_Aim of the exercise:_ Copy each line in the data below that contains the word "image".

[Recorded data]
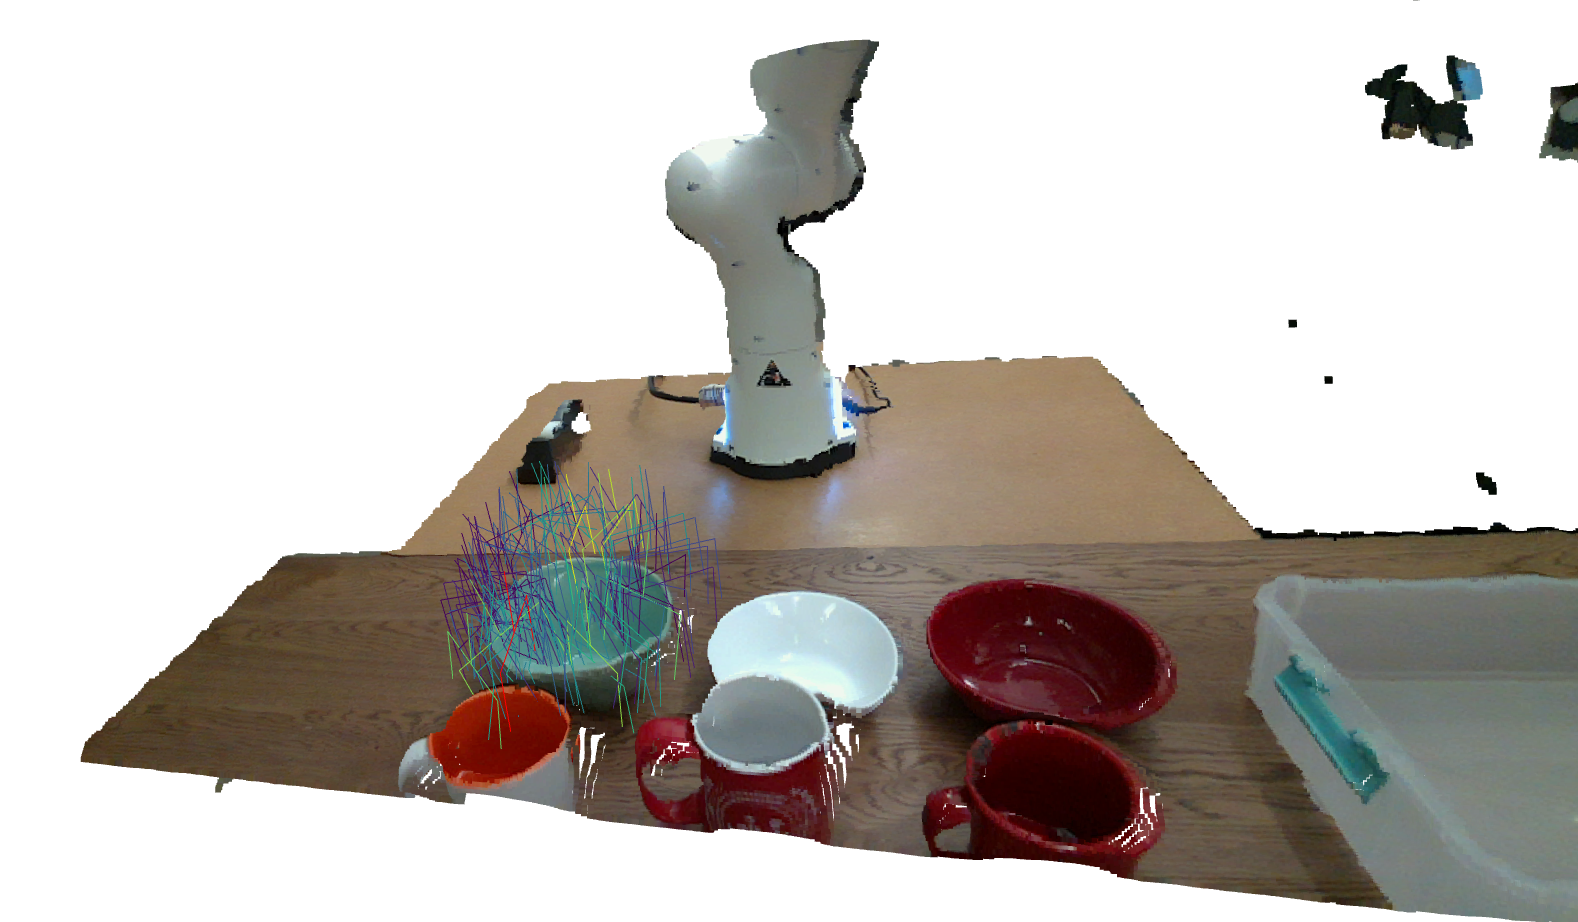
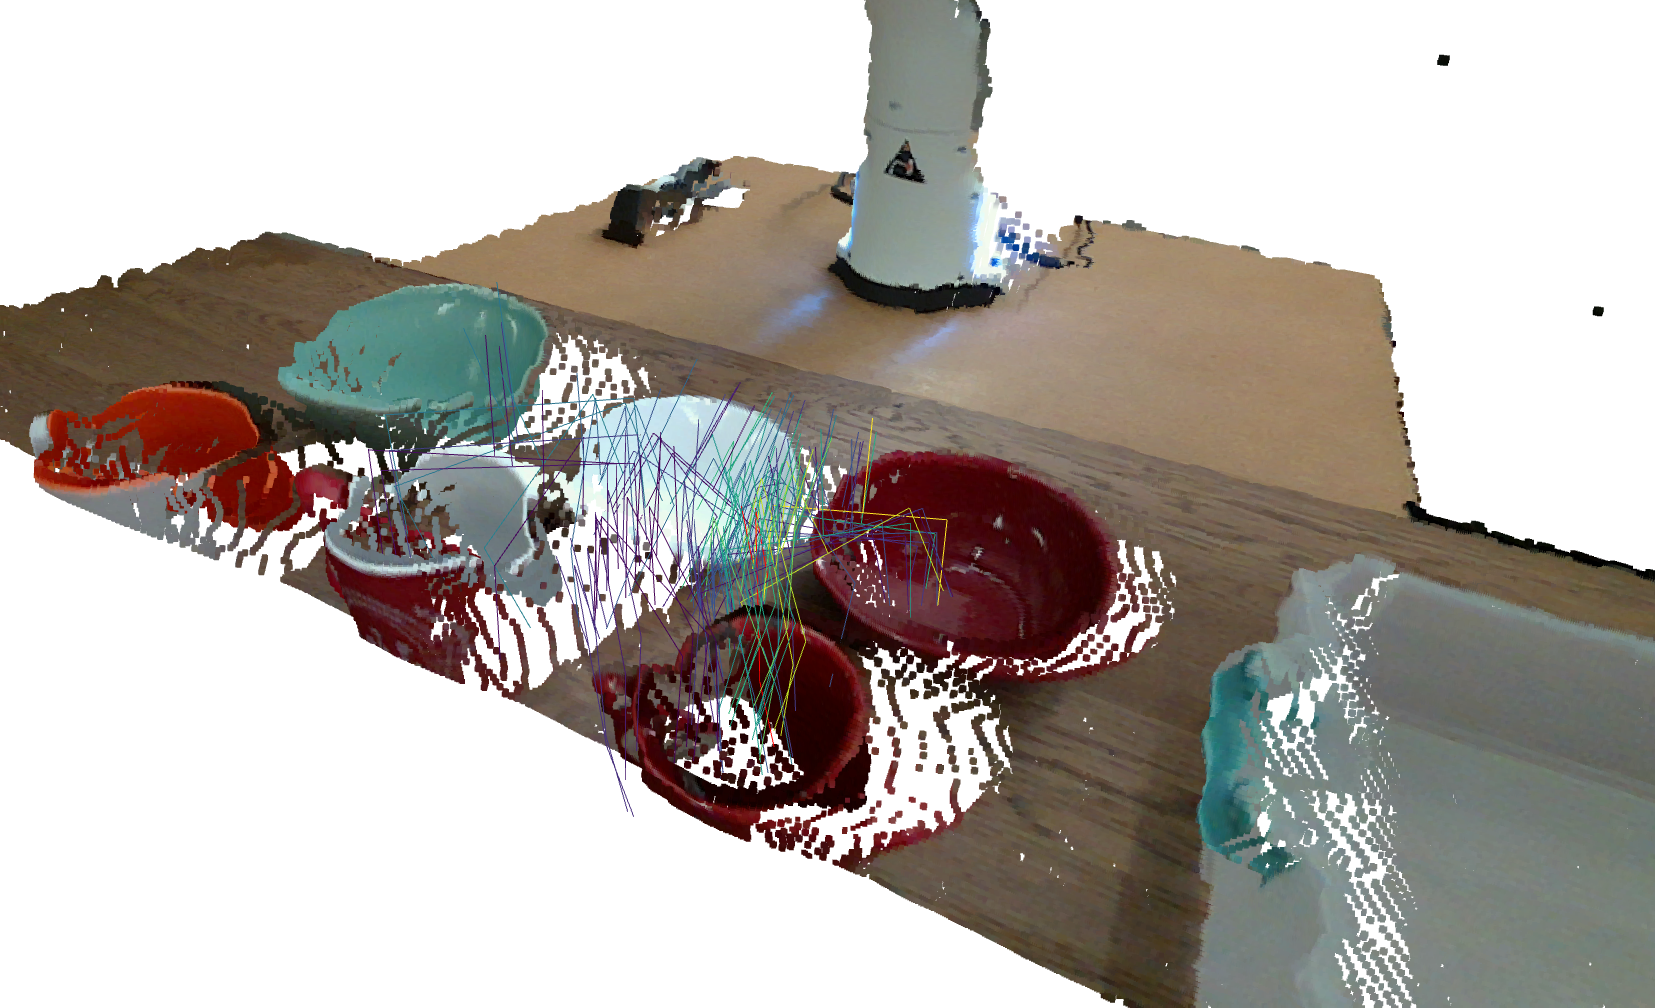
Update grasp estimation tests

diff --git a/tests/grasp/grasp_uois_test.py b/tests/grasp/grasp_uois_test.py
@@ -1,0 +1,91 @@
+import argparse
+import time
+from pathlib import Path
+
+import cv2
+import numpy as np
+import torch
+
+from obj_manipulation.grasp import GraspEstimatorCGN, PointCloudFilterUOIS
+from obj_manipulation.grasp.utils import (
+    depth_map_to_xyz,
+    load_config,
+)
+from obj_manipulation.grasp.utils.utils_visualization import visualize_grasps
+
+
+def seed_everything(seed: int) -> None:
+    np.random.seed(seed)
+    torch.manual_seed(seed)
+    torch.cuda.manual_seed(seed)
+    torch.cuda.manual_seed_all(seed)
+    torch.backends.cudnn.deterministic = True
+    torch.backends.cudnn.benchmark = False
+
+
+def main(file: str, vis_width: bool):
+    # Seed PyTorch and NumPy to ensure that repeatable results
+    seed_everything(seed=0)
+    
+    # Initialize point cloud filter using the UOIS segmentation module
+    pc_filter = PointCloudFilterUOIS()
+
+    # Load grasp estimator configuration
+    config_path = Path(__file__).parents[2] / "obj_manipulation/grasp/config/config.toml"
+    assert config_path.exists()
+    config = load_config(config_path)
+
+    # Initialize grasp estimator and load its pre-trained weights 
+    grasp_est = GraspEstimatorCGN(config)
+    grasp_est.load()
+    grasp_est.eval_mode()
+
+    # Load test example
+    path = Path(__file__).parent / f"examples/{file}"
+    assert path.exists(), f"Test file {file} does not exist at {path}."
+    print(f"Loading test example: {path}")
+    data = np.load(path, allow_pickle=True).item()
+
+    # Get RGB image and XYZ (directly or from depth and camera intrinsics)
+    assert "rgb" in data, f"RGB image data is not available in {file}."
+    rgb_img = np.array(data["rgb"], dtype=np.uint8)
+    rgb_img = cv2.cvtColor(rgb_img, cv2.COLOR_BGR2RGB)
+    if "xyz" in data:
+        print("\tusing stored XYZ image")
+        xyz_img = np.array(data["xyz"])
+    else:
+        assert "depth" in data, f"Depth image data not available in {file}."
+        assert "K" in data, f"Calibration data not available in {file}."
+        print("\textracting XYZ image from depth map and camera intrinsics")
+        depth, intrinsics = np.array(data["depth"]), np.array(data["K"])
+        xyz_img = depth_map_to_xyz(depth, intrinsics)
+    
+    # Predict grasps for a single object
+    start = time.time()
+    xyz_pc, xyz_object_pc, _ = pc_filter.filter_point_cloud(xyz_img, rgb_img, n_points=20_000)
+    pred = grasp_est.predict_grasps(xyz_pc, xyz_object_pc)
+    delta = time.time() - start
+    print(f"Grasp prediciton took {delta:.2f} seconds")
+    if pred is not None:
+        depth_mask = np.logical_and(depth > grasp_est.min_depth, depth < grasp_est.max_depth)
+        pred_widths = pred["pred_widths"] if vis_width \
+            else np.full_like(pred["pred_widths"], grasp_est.gripper_width)
+        visualize_grasps(
+            xyz_img[depth_mask],
+            rgb_img[depth_mask],
+            [pred["pred_grasps"]],
+            [pred["pred_scores"]],
+            [pred_widths],
+            config["gripper_depth"],
+        )
+    else:
+        print("Grasp estimator failed to find any valid grasps")
+
+
+if __name__ == "__main__":
+    parser = argparse.ArgumentParser()
+    parser.add_argument("-f", "--file", default="0.npy")
+    parser.add_argument("-v", "--vis_width", action="store_true", default=False)
+    args = parser.parse_args()
+
+    main(file=args.file, vis_width=args.vis_width)

diff --git a/tests/grasp/grasp_sam_test.py b/tests/grasp/grasp_sam_test.py
@@ -6,7 +6,7 @@ import cv2
 import numpy as np
 import torch
 
-from obj_manipulation.grasp import GraspEstimatorCGN
+from obj_manipulation.grasp import GraspEstimatorCGN, PointCloudFilterSAM
 from obj_manipulation.grasp.utils import (
     depth_map_to_xyz,
     load_config,
@@ -27,7 +27,10 @@ def main(file: str, vis_width: bool):
     # Seed PyTorch and NumPy to ensure that repeatable results
     seed_everything(seed=0)
     
-    # Load configuration
+    # Initialize point cloud filter using the SAM segmentation module
+    pc_filter = PointCloudFilterSAM()
+
+    # Load grasp estimator configuration
     config_path = Path(__file__).parents[2] / "obj_manipulation/grasp/config/config.toml"
     assert config_path.exists()
     config = load_config(config_path)
@@ -57,13 +60,20 @@ def main(file: str, vis_width: bool):
         depth, intrinsics = np.array(data["depth"]), np.array(data["K"])
         xyz_img = depth_map_to_xyz(depth, intrinsics)
     
+    # Resize to same input resolution as provided by RGB-D camera
+    rgb_img = cv2.resize(rgb_img, (640, 480))
+    xyz_img = cv2.resize(xyz_img, (640, 480), interpolation=cv2.INTER_NEAREST)
+
     # Predict grasps for a single object
     start = time.time()
-    pred = grasp_est.predict_grasps(xyz_img.copy(), rgb_img.copy())
+    xyz_pc, xyz_object_pc, _ = pc_filter.filter_point_cloud(xyz_img, rgb_img, n_points=20_000)
+    pred = grasp_est.predict_grasps(xyz_pc, xyz_object_pc)
     delta = time.time() - start
     print(f"Grasp prediciton took {delta:.2f} seconds")
     if pred is not None:
-        depth_mask = np.logical_and(depth > grasp_est.min_depth, depth < grasp_est.max_depth)
+        depth_mask = np.logical_and(
+            xyz_img[..., -1] > grasp_est.min_depth, xyz_img[..., -1] < grasp_est.max_depth
+        )
         pred_widths = pred["pred_widths"] if vis_width \
             else np.full_like(pred["pred_widths"], grasp_est.gripper_width)
         visualize_grasps(

diff --git a/tests/grasp/pc_filter_sam_auto_test.py b/tests/grasp/pc_filter_sam_auto_test.py
@@ -49,7 +49,7 @@ def main(file: str):
 
     # Resize to same input resolution as provided by RGB-D camera
     rgb_img = cv2.resize(rgb_img, (640, 480))
-    xyz_img = cv2.resize(xyz_img, (640, 480))    
+    xyz_img = cv2.resize(xyz_img, (640, 480), interpolation=cv2.INTER_NEAREST)    
 
     # Test instance segmentation module separatley
     masks, centers = pc_filter.ins_seg.segment(xyz_img, rgb_img)

diff --git a/tests/grasp/pc_filter_sam_select_test.py b/tests/grasp/pc_filter_sam_select_test.py
@@ -61,7 +61,7 @@ def main(file: str):
     
     # Resize to same input resolution as provided by RGB-D camera
     rgb_img = cv2.resize(rgb_img, (640, 480))
-    xyz_img = cv2.resize(xyz_img, (640, 480))
+    xyz_img = cv2.resize(xyz_img, (640, 480), interpolation=cv2.INTER_NEAREST)
 
     # Test instance segmentation module separatley
     masks, centers = pc_filter.ins_seg.segment(xyz_img, rgb_img)

diff --git a/tests/grasp/examples/README.md b/tests/grasp/examples/README.md
@@ -13,7 +13,8 @@ Additionally, since grasp estimation relies on instance segmentation, you must f
 To do this, follow the instructions given in the following [`README.md`](../../segment/examples/README.md) file.
 
 
-Then, you can run the following grasp estimation test script to ensure that the model works as expected.
+Then, you can run the following grasp estimation test scripts to ensure that the model works as expected.
+The first script uses the point cloud filter based on the the `UOIS` instance segmentation module, while the second relies on the `SAM` module for instance segmentation.
 
 ```bash
 # Setup ROS package environment variables
@@ -21,14 +22,15 @@ cd /catkin_ws
 catkin_make
 source devel/setup.bash
 
-# Run test script
+# Run test scripts
 cd /catkin_ws/src/obj_manipulation
-python3 tests/grasp/grasp_test.py -f 0.npy
+python3 tests/grasp/grasp_uois_test.py -f 0.npy
+python3 tests/grasp/grasp_sam_test.py -f 0.npy
 ```
 
 # Expected Results
 
-The following figure showcases the expected grasp estimation results from the `grasp_test.py` test script.
+The following figure showcases the expected grasp estimation results from the `grasp_uois_test.py` test script.
 The colors of the shown grasps represent their predicted success probabilities.
 All grasps are shown with a fixed grasp width set to the gripper's width.
 <p align="center">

_Response to the task:_
+    # Get RGB image and XYZ (directly or from depth and camera intrinsics)
+    assert "rgb" in data, f"RGB image data is not available in {file}."
+        print("\tusing stored XYZ image")
+        assert "depth" in data, f"Depth image data not available in {file}."
+        print("\textracting XYZ image from depth map and camera intrinsics")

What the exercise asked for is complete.